“More than anything, (the meeting) was a bout the stark reality in Canada now,” said Christian Elia, CCRL e xecutive director. “Now that Canada’s on a regime of euthanasia which will make it probably the most liberal country for mercy killing in the world... It’s very important that we understand the battle that we have as we move forward.”
Elia called the final report released by the Provincial-Territorial Expert Advisory Group on Dec. 14 “completely unacceptable.” Moving forward, Elia said CCRL must work to continue to be the Catholic voice of dissent in the public sphere.
He said what was most troubling about the report is that it was written as though the panel spoke unanimously. Even with bioethicist Sr. Nuala Kenny of the Sisters of Charity on the panel, Elia said it is not enough for the government to claim that Catholics have been consulted in the process.
“It’s impossible to be Catholic and to go along with any part of assisted death and euthanasia,” said Elia. “We have to dissent, dissent and dissent until the very end.”
Elia encourages people to attend the in-person consultation meetings the Ontario government is hosting in nine communities in January. Those who will not be able to attend can also access the online form at endoflifeconsultations.com.
“Our advocacy must continue,” said Alex Schadenberg, executive director of Euthanasia Prevention Coalition. “Canadians, for the most part, have no idea what this is going to mean and the fact is that we need more and more and more to explain to Canadians why this is absolutely wrong.”
Schadenberg was the guest speaker at the CCRL meeting. He said this is a very crucial time because this is when the public will be most open to discussion.
“Once this becomes common, people will start thinking well that’s sort of normal,” he said. “And at this moment in history, they’re still saying, ‘I’m not quite sure. Tell me more. I need to know more about this.’ ” Schadenberg said his greatest concern is protecting physicians’ conscience rights and educating the public about its implications for health care professionals.

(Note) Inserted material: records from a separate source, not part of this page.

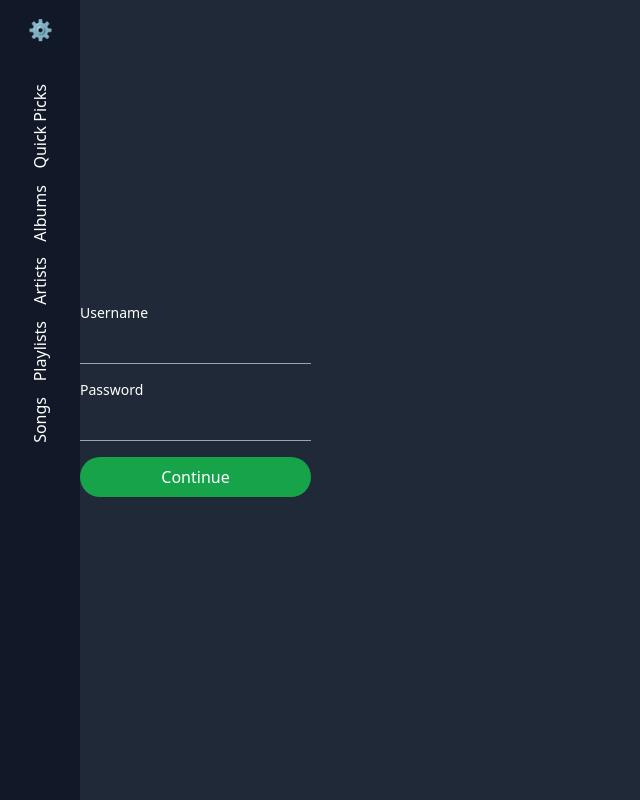
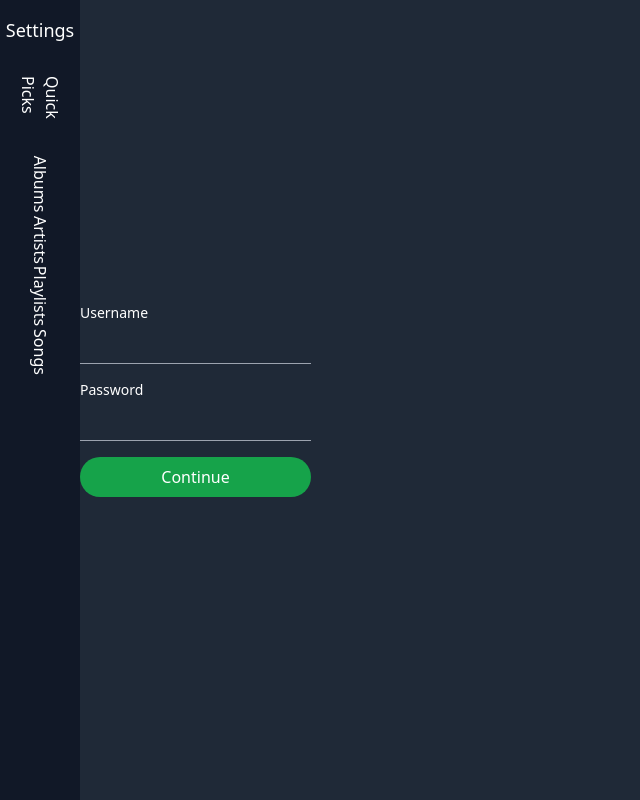
Before and after one commit to Unchanted/Arcade24-ReactNative, a React (Vite) app: page /login in a window 1280 px wide. Shown: the whole page, without its empty margins (0-640 px from the left). Built offline with nearby package versions, Linux system fonts and the light colour scheme.

Commit message:
profile page

```diff
--- a/src/components/Navbar.jsx
+++ b/src/components/Navbar.jsx
@@ -3,17 +3,23 @@ import { NavLink } from 'react-router-dom';
 
 const Navbar = () => {
   return (
-    <div className="fixed top-0 left-0 h-full w-20 bg-gray-900 text-white flex flex-col items-center py-4">
-      <NavLink to="/settings" className="mb-4">
-        <button className="text-xl">&#9881;</button> {/* Settings Icon */}
+    <div className="fixed top-0 left-0 h-full bg-gray-900 text-white w-20 flex flex-col items-center py-4 space-y-8">
+      <button className="text-lg mb-4">Settings</button>
+      <NavLink to="/quick-picks" className="transform rotate-90">
+        Quick Picks
       </NavLink>
-      <nav className="flex flex-col space-y-4 mt-6">
-        <NavLink to="/quick-picks" className="hover:text-green-500" activeClassName="text-green-500" style={{ writingMode: 'vertical-rl', transform: 'rotate(180deg)' }}>Quick Picks</NavLink>
-        <NavLink to="/albums" className="hover:text-green-500" activeClassName="text-green-500" style={{ writingMode: 'vertical-rl', transform: 'rotate(180deg)' }}>Albums</NavLink>
-        <NavLink to="/artists" className="hover:text-green-500" activeClassName="text-green-500" style={{ writingMode: 'vertical-rl', transform: 'rotate(180deg)' }}>Artists</NavLink>
-        <NavLink to="/playlists" className="hover:text-green-500" activeClassName="text-green-500" style={{ writingMode: 'vertical-rl', transform: 'rotate(180deg)' }}>Playlists</NavLink>
-        <NavLink to="/songs" className="hover:text-green-500" activeClassName="text-green-500" style={{ writingMode: 'vertical-rl', transform: 'rotate(180deg)' }}>Songs</NavLink>
-      </nav>
+      <NavLink to="/albums" className="transform rotate-90">
+        Albums
+      </NavLink>
+      <NavLink to="/artists" className="transform rotate-90">
+        Artists
+      </NavLink>
+      <NavLink to="/playlists" className="transform rotate-90">
+        Playlists
+      </NavLink>
+      <NavLink to="/songs" className="transform rotate-90">
+        Songs
+      </NavLink>
     </div>
   );
 };
--- a/src/components/QuickPicksPage.jsx
+++ b/src/components/QuickPicksPage.jsx
@@ -24,14 +24,11 @@ const QuickPicksPage = () => {
   ];
 
   return (
-    <div className="flex-1 p-4 bg-gray-800 text-white">
+    <div className="content">
       <h1 className="text-3xl mb-6">Quick Picks</h1>
       <div className="space-y-12">
-        {/* Songs Section */}
         <SongList title="Songs" songs={sampleSongs} />
-        {/* Related Albums Section */}
         <SongList title="Related Albums" songs={sampleAlbums} />
-        {/* Favorite Artists Section */}
         <div>
           <h2 className="text-2xl mb-4">Favorite Artists</h2>
           <div className="flex overflow-x-auto space-x-4">
--- a/src/index.css
+++ b/src/index.css
@@ -9,3 +9,43 @@ body {
 * {
   @apply box-border;
 }
+
+.navbar {
+  @apply fixed top-0 left-0 h-full bg-gray-900 text-white w-20 flex flex-col items-center py-4 space-y-8;
+}
+
+.nav-link {
+  @apply transform rotate-90 text-center;
+}
+
+.content {
+  @apply flex-1 ml-20 p-4;
+}
+
+.song-list {
+  @apply mb-8;
+}
+
+.song-list-title {
+  @apply text-2xl mb-4;
+}
+
+.song-list-items {
+  @apply flex overflow-x-auto space-x-4;
+}
+
+.song-item {
+  @apply bg-gray-700 p-4 rounded-lg w-40 flex-shrink-0 cursor-pointer;
+}
+
+.song-item img {
+  @apply w-full h-24 object-cover rounded-lg mb-2;
+}
+
+.song-item-title {
+  @apply text-lg truncate;
+}
+
+.song-item-artist {
+  @apply text-gray-400 truncate;
+}
```
Also changed, not shown: src/components/ProfilePage.jsx (added).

“With the issue of conscience rights, a lot of people talk to me about, if we’re going to have euthanasia, let’s have it with safeguards... but the problem is that most safeguards are really an illusion at best,” he said. “The one safeguard that truly is a safeguard is the fact that a doctor can say ‘no’ to you... It’s suddenly up for grabs when conscience rights are removed.”
Schadenberg spoke in detail about the history of euthanasia laws around the world. In the past, only physicians were involved in assisted death because it makes for a more controlled environment. With the panel’s recommendation that nurses should also be involved with assisted death, Schadenberg said nurses will now find themselves in a very difficult legal position.

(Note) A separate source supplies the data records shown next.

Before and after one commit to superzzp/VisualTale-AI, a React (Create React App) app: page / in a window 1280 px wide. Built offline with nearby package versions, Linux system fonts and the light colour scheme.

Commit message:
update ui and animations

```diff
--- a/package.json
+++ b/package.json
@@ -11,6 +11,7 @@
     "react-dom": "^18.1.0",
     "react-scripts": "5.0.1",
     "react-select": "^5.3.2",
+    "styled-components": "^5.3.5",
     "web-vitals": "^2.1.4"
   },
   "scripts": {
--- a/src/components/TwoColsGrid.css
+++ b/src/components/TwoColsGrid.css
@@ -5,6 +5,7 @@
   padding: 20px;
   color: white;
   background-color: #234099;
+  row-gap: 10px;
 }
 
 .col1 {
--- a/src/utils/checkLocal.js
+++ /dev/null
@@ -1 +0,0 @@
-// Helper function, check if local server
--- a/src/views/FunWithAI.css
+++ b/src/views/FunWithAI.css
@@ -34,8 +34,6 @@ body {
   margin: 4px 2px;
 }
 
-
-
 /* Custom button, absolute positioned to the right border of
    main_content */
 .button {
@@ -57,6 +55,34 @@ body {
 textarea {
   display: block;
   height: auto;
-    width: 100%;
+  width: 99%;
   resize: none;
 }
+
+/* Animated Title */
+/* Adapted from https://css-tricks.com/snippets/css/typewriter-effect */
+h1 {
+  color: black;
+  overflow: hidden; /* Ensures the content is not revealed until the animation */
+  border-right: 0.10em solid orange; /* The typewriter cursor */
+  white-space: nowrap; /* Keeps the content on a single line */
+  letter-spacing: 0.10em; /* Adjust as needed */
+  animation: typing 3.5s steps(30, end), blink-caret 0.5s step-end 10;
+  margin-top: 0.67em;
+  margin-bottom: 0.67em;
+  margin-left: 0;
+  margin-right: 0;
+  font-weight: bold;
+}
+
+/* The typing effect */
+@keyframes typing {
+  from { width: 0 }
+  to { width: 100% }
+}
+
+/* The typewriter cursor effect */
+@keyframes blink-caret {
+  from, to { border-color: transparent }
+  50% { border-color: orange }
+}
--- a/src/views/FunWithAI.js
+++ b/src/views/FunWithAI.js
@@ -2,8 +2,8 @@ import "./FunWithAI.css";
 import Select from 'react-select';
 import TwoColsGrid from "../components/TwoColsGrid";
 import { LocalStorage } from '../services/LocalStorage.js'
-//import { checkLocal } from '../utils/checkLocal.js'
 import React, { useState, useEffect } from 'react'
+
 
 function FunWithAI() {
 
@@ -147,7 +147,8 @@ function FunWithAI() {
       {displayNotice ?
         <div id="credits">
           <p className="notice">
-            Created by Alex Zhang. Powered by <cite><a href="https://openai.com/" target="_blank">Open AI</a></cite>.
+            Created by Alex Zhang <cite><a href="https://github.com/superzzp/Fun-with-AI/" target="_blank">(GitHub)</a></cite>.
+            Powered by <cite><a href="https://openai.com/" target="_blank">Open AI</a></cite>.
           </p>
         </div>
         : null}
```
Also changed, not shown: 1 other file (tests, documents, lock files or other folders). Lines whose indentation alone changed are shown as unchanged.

“Doctors historically have always had the right to say ‘yes’ or ‘no.’ Nurses have always had the right to say ‘yes’ or ‘no,’ but it’s all sort of nuanced,” he said. “If a doctor’s saying something needs to be done and you’re a nurse, you need to carry this out.”
The coalition is working with Compassionate Community Care to provide a hotline where people can seek legal advice and learn more about their rights in terms of medical treatment.
“I think that (the hotline) is showing that there is an incredible need because a lot of people have no idea what their rights are,” said Schadenberg. “It also allows us to be able to go to the court with a very important case and say, ‘Hey, this is a legitimate concern and we need to make sure that people are protected in this area.’ ”
Compassionate Community Care can be reached at 1-855-675- 8749.